■ **PROBLEM**: Output every line of the data exactly as it appears.

Web page revision data
——
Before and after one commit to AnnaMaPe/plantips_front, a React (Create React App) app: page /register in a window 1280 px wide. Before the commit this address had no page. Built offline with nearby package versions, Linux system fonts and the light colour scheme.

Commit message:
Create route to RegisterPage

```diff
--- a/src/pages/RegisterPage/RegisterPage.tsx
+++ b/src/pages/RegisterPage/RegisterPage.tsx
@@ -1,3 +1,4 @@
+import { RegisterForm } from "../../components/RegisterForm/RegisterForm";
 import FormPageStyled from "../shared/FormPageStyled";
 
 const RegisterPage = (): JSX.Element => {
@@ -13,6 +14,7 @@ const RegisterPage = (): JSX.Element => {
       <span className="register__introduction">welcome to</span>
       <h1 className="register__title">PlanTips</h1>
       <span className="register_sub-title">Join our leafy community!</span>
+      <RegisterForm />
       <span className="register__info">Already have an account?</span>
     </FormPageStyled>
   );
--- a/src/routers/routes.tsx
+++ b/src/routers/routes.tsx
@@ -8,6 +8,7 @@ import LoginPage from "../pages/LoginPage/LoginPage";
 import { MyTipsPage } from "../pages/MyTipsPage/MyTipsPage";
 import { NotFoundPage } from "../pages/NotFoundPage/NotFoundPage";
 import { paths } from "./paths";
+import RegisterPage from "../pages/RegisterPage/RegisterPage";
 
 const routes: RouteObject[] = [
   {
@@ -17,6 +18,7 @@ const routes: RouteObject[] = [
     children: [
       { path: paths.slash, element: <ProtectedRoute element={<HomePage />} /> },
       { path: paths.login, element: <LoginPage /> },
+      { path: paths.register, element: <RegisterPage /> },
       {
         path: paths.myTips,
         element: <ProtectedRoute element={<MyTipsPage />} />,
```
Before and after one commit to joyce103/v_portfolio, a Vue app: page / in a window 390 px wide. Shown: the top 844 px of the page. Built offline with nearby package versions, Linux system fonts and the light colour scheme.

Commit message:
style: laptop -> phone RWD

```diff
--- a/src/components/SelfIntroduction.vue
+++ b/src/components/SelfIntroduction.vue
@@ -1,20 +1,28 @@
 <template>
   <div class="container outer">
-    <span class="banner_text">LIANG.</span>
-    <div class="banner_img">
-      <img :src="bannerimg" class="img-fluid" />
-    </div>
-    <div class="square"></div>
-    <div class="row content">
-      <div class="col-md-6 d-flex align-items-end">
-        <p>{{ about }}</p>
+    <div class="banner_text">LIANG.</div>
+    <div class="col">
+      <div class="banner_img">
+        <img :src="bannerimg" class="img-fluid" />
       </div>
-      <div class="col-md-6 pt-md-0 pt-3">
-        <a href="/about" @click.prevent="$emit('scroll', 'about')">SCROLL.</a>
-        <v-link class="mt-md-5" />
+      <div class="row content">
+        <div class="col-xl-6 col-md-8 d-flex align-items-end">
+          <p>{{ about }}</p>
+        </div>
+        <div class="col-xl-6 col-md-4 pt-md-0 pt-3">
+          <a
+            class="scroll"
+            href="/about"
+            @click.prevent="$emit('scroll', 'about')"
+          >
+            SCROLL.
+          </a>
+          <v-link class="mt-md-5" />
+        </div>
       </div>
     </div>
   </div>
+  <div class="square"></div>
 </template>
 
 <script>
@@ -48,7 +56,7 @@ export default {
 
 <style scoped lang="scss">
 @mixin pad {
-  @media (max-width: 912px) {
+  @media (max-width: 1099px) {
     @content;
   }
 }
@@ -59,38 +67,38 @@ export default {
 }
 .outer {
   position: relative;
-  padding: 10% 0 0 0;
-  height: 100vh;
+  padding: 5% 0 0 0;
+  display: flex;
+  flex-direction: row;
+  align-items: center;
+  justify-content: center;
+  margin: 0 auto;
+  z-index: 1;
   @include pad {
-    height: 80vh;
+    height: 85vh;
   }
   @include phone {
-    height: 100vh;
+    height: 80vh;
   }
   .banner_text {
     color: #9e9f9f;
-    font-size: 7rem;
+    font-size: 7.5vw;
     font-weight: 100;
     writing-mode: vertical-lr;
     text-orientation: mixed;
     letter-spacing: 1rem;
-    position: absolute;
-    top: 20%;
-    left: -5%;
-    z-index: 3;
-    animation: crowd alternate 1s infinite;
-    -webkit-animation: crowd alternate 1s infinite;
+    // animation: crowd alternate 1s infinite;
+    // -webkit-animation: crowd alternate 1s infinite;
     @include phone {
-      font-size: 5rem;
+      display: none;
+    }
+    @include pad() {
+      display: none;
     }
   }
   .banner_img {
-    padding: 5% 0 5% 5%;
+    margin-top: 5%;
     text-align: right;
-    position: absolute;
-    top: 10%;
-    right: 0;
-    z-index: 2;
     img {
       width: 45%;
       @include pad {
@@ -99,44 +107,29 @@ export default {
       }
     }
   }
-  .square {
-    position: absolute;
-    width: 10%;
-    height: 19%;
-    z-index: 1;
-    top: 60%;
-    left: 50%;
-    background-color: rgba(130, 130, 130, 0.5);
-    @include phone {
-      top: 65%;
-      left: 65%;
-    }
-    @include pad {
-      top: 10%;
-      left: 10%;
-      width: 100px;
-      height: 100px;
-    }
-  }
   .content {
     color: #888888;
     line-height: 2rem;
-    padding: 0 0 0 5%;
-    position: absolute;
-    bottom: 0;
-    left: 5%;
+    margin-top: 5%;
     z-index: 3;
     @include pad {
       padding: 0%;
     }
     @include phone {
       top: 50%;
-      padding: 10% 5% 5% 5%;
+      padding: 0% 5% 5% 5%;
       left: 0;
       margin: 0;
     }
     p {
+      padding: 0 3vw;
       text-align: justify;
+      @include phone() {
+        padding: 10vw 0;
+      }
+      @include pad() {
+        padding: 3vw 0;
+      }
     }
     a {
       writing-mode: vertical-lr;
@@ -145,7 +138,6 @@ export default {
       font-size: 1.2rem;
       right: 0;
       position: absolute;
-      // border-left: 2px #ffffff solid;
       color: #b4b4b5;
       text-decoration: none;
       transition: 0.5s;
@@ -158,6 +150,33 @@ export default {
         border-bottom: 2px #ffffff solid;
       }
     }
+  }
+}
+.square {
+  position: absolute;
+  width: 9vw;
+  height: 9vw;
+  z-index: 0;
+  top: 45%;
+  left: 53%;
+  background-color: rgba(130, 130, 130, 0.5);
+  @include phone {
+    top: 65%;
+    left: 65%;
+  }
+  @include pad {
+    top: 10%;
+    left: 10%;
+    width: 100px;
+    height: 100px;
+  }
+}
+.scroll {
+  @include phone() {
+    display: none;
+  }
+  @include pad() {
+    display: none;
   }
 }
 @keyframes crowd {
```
——
■ **ANSWER AREA**:
Before and after one commit to AnnaMaPe/plantips_front, a React (Create React App) app: page /register in a window 1280 px wide. Before the commit this address had no page. Built offline with nearby package versions, Linux system fonts and the light colour scheme.

Commit message:
Create route to RegisterPage

```diff
--- a/src/pages/RegisterPage/RegisterPage.tsx
+++ b/src/pages/RegisterPage/RegisterPage.tsx
@@ -1,3 +1,4 @@
+import { RegisterForm } from "../../components/RegisterForm/RegisterForm";
 import FormPageStyled from "../shared/FormPageStyled";
 
 const RegisterPage = (): JSX.Element => {
@@ -13,6 +14,7 @@ const RegisterPage = (): JSX.Element => {
       <span className="register__introduction">welcome to</span>
       <h1 className="register__title">PlanTips</h1>
       <span className="register_sub-title">Join our leafy community!</span>
+      <RegisterForm />
       <span className="register__info">Already have an account?</span>
     </FormPageStyled>
   );
--- a/src/routers/routes.tsx
+++ b/src/routers/routes.tsx
@@ -8,6 +8,7 @@ import LoginPage from "../pages/LoginPage/LoginPage";
 import { MyTipsPage } from "../pages/MyTipsPage/MyTipsPage";
 import { NotFoundPage } from "../pages/NotFoundPage/NotFoundPage";
 import { paths } from "./paths";
+import RegisterPage from "../pages/RegisterPage/RegisterPage";
 
 const routes: RouteObject[] = [
   {
@@ -17,6 +18,7 @@ const routes: RouteObject[] = [
     children: [
       { path: paths.slash, element: <ProtectedRoute element={<HomePage />} /> },
       { path: paths.login, element: <LoginPage /> },
+      { path: paths.register, element: <RegisterPage /> },
       {
         path: paths.myTips,
         element: <ProtectedRoute element={<MyTipsPage />} />,
```
Before and after one commit to joyce103/v_portfolio, a Vue app: page / in a window 390 px wide. Shown: the top 844 px of the page. Built offline with nearby package versions, Linux system fonts and the light colour scheme.

Commit message:
style: laptop -> phone RWD

```diff
--- a/src/components/SelfIntroduction.vue
+++ b/src/components/SelfIntroduction.vue
@@ -1,20 +1,28 @@
 <template>
   <div class="container outer">
-    <span class="banner_text">LIANG.</span>
-    <div class="banner_img">
-      <img :src="bannerimg" class="img-fluid" />
-    </div>
-    <div class="square"></div>
-    <div class="row content">
-      <div class="col-md-6 d-flex align-items-end">
-        <p>{{ about }}</p>
+    <div class="banner_text">LIANG.</div>
+    <div class="col">
+      <div class="banner_img">
+        <img :src="bannerimg" class="img-fluid" />
       </div>
-      <div class="col-md-6 pt-md-0 pt-3">
-        <a href="/about" @click.prevent="$emit('scroll', 'about')">SCROLL.</a>
-        <v-link class="mt-md-5" />
+      <div class="row content">
+        <div class="col-xl-6 col-md-8 d-flex align-items-end">
+          <p>{{ about }}</p>
+        </div>
+        <div class="col-xl-6 col-md-4 pt-md-0 pt-3">
+          <a
+            class="scroll"
+            href="/about"
+            @click.prevent="$emit('scroll', 'about')"
+          >
+            SCROLL.
+          </a>
+          <v-link class="mt-md-5" />
+        </div>
       </div>
     </div>
   </div>
+  <div class="square"></div>
 </template>
 
 <script>
@@ -48,7 +56,7 @@ export default {
 
 <style scoped lang="scss">
 @mixin pad {
-  @media (max-width: 912px) {
+  @media (max-width: 1099px) {
     @content;
   }
 }
@@ -59,38 +67,38 @@ export default {
 }
 .outer {
   position: relative;
-  padding: 10% 0 0 0;
-  height: 100vh;
+  padding: 5% 0 0 0;
+  display: flex;
+  flex-direction: row;
+  align-items: center;
+  justify-content: center;
+  margin: 0 auto;
+  z-index: 1;
   @include pad {
-    height: 80vh;
+    height: 85vh;
   }
   @include phone {
-    height: 100vh;
+    height: 80vh;
   }
   .banner_text {
     color: #9e9f9f;
-    font-size: 7rem;
+    font-size: 7.5vw;
     font-weight: 100;
     writing-mode: vertical-lr;
     text-orientation: mixed;
     letter-spacing: 1rem;
-    position: absolute;
-    top: 20%;
-    left: -5%;
-    z-index: 3;
-    animation: crowd alternate 1s infinite;
-    -webkit-animation: crowd alternate 1s infinite;
+    // animation: crowd alternate 1s infinite;
+    // -webkit-animation: crowd alternate 1s infinite;
     @include phone {
-      font-size: 5rem;
+      display: none;
+    }
+    @include pad() {
+      display: none;
     }
   }
   .banner_img {
-    padding: 5% 0 5% 5%;
+    margin-top: 5%;
     text-align: right;
-    position: absolute;
-    top: 10%;
-    right: 0;
-    z-index: 2;
     img {
       width: 45%;
       @include pad {
@@ -99,44 +107,29 @@ export default {
       }
     }
   }
-  .square {
-    position: absolute;
-    width: 10%;
-    height: 19%;
-    z-index: 1;
-    top: 60%;
-    left: 50%;
-    background-color: rgba(130, 130, 130, 0.5);
-    @include phone {
-      top: 65%;
-      left: 65%;
-    }
-    @include pad {
-      top: 10%;
-      left: 10%;
-      width: 100px;
-      height: 100px;
-    }
-  }
   .content {
     color: #888888;
     line-height: 2rem;
-    padding: 0 0 0 5%;
-    position: absolute;
-    bottom: 0;
-    left: 5%;
+    margin-top: 5%;
     z-index: 3;
     @include pad {
       padding: 0%;
     }
     @include phone {
       top: 50%;
-      padding: 10% 5% 5% 5%;
+      padding: 0% 5% 5% 5%;
       left: 0;
       margin: 0;
     }
     p {
+      padding: 0 3vw;
       text-align: justify;
+      @include phone() {
+        padding: 10vw 0;
+      }
+      @include pad() {
+        padding: 3vw 0;
+      }
     }
     a {
       writing-mode: vertical-lr;
@@ -145,7 +138,6 @@ export default {
       font-size: 1.2rem;
       right: 0;
       position: absolute;
-      // border-left: 2px #ffffff solid;
       color: #b4b4b5;
       text-decoration: none;
       transition: 0.5s;
@@ -158,6 +150,33 @@ export default {
         border-bottom: 2px #ffffff solid;
       }
     }
+  }
+}
+.square {
+  position: absolute;
+  width: 9vw;
+  height: 9vw;
+  z-index: 0;
+  top: 45%;
+  left: 53%;
+  background-color: rgba(130, 130, 130, 0.5);
+  @include phone {
+    top: 65%;
+    left: 65%;
+  }
+  @include pad {
+    top: 10%;
+    left: 10%;
+    width: 100px;
+    height: 100px;
+  }
+}
+.scroll {
+  @include phone() {
+    display: none;
+  }
+  @include pad() {
+    display: none;
   }
 }
 @keyframes crowd {
```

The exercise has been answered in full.